Required work:
Scan the lines below for "Roll" and copy the matches.

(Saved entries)
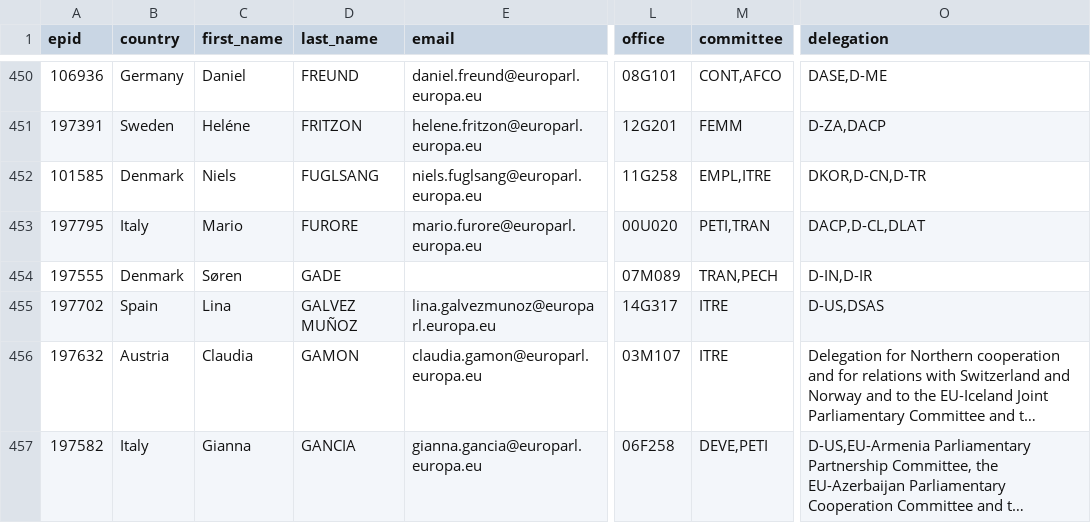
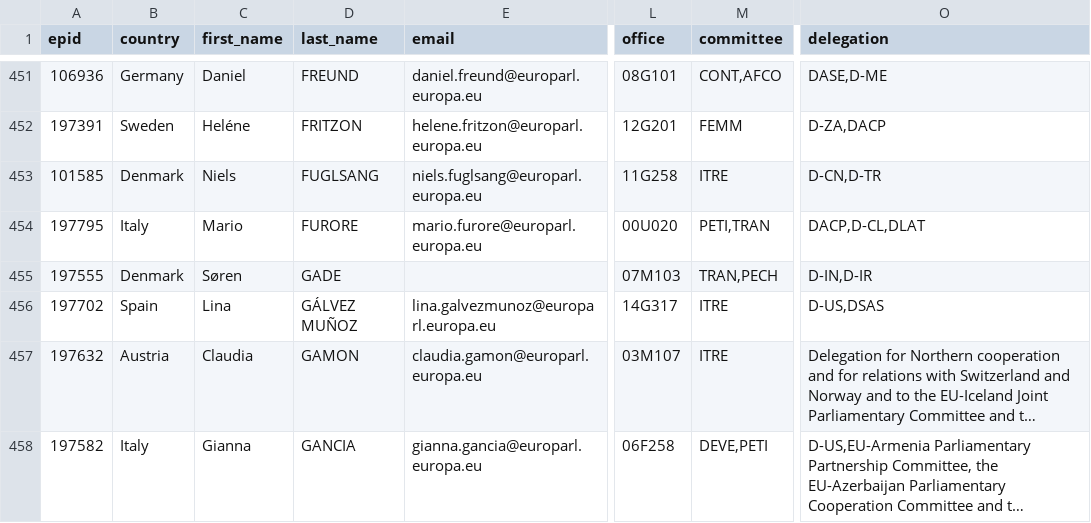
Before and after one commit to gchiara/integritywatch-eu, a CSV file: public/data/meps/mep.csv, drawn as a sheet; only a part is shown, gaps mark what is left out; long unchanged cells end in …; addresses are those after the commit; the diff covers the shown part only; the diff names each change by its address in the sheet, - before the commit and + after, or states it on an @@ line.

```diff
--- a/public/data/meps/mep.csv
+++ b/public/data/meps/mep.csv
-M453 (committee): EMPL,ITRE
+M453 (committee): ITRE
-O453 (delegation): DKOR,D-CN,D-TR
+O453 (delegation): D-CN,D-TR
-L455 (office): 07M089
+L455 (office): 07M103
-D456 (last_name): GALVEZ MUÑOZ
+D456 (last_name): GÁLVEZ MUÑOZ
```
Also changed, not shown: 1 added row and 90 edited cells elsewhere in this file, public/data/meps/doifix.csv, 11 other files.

* * *

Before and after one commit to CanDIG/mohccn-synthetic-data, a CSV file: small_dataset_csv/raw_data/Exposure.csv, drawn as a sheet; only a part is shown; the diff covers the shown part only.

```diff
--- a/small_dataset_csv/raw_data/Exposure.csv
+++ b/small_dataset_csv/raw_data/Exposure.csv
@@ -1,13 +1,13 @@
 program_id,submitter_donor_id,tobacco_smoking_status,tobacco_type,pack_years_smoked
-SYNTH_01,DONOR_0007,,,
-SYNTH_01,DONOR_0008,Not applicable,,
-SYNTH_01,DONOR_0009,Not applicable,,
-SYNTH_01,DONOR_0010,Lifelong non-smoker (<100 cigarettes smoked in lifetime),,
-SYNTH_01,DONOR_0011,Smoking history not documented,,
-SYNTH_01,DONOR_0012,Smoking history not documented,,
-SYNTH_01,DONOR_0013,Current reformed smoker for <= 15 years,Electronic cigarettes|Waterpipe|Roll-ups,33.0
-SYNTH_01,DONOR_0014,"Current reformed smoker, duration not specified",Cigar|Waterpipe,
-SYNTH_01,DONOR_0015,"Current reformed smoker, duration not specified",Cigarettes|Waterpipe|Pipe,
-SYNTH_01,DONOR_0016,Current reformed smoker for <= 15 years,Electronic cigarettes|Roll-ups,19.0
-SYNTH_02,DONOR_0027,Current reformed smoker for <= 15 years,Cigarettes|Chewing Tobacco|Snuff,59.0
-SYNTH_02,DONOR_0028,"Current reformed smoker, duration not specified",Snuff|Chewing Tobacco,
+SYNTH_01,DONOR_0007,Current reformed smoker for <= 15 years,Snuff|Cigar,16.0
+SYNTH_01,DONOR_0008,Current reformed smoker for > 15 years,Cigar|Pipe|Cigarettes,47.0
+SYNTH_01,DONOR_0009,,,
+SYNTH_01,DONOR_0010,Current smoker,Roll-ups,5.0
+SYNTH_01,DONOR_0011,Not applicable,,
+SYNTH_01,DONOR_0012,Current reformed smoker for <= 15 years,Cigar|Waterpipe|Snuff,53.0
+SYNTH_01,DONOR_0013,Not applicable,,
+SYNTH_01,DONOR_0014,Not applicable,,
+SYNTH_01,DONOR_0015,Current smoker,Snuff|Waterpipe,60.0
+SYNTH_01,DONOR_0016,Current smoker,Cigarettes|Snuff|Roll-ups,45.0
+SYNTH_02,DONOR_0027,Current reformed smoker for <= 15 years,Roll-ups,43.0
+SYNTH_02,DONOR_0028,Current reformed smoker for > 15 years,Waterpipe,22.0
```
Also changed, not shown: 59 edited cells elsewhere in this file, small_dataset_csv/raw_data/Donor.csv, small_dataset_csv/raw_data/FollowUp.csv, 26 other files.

...

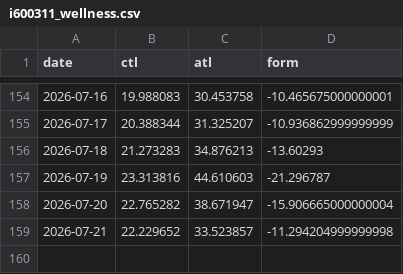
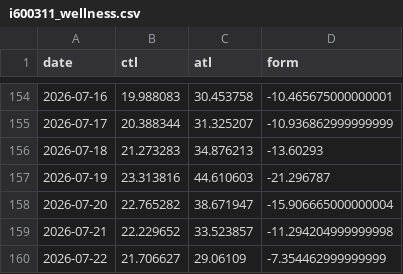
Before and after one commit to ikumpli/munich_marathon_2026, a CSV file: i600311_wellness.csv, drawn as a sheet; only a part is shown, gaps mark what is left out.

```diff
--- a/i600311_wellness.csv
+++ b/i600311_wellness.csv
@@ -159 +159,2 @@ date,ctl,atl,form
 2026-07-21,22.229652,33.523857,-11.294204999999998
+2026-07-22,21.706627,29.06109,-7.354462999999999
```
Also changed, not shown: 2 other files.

Problem solution:
-SYNTH_01,DONOR_0013,Current reformed smoker for <= 15 years,Electronic cigarettes|Waterpipe|Roll-ups,33.0
-SYNTH_01,DONOR_0016,Current reformed smoker for <= 15 years,Electronic cigarettes|Roll-ups,19.0
+SYNTH_01,DONOR_0010,Current smoker,Roll-ups,5.0
+SYNTH_01,DONOR_0016,Current smoker,Cigarettes|Snuff|Roll-ups,45.0
+SYNTH_02,DONOR_0027,Current reformed smoker for <= 15 years,Roll-ups,43.0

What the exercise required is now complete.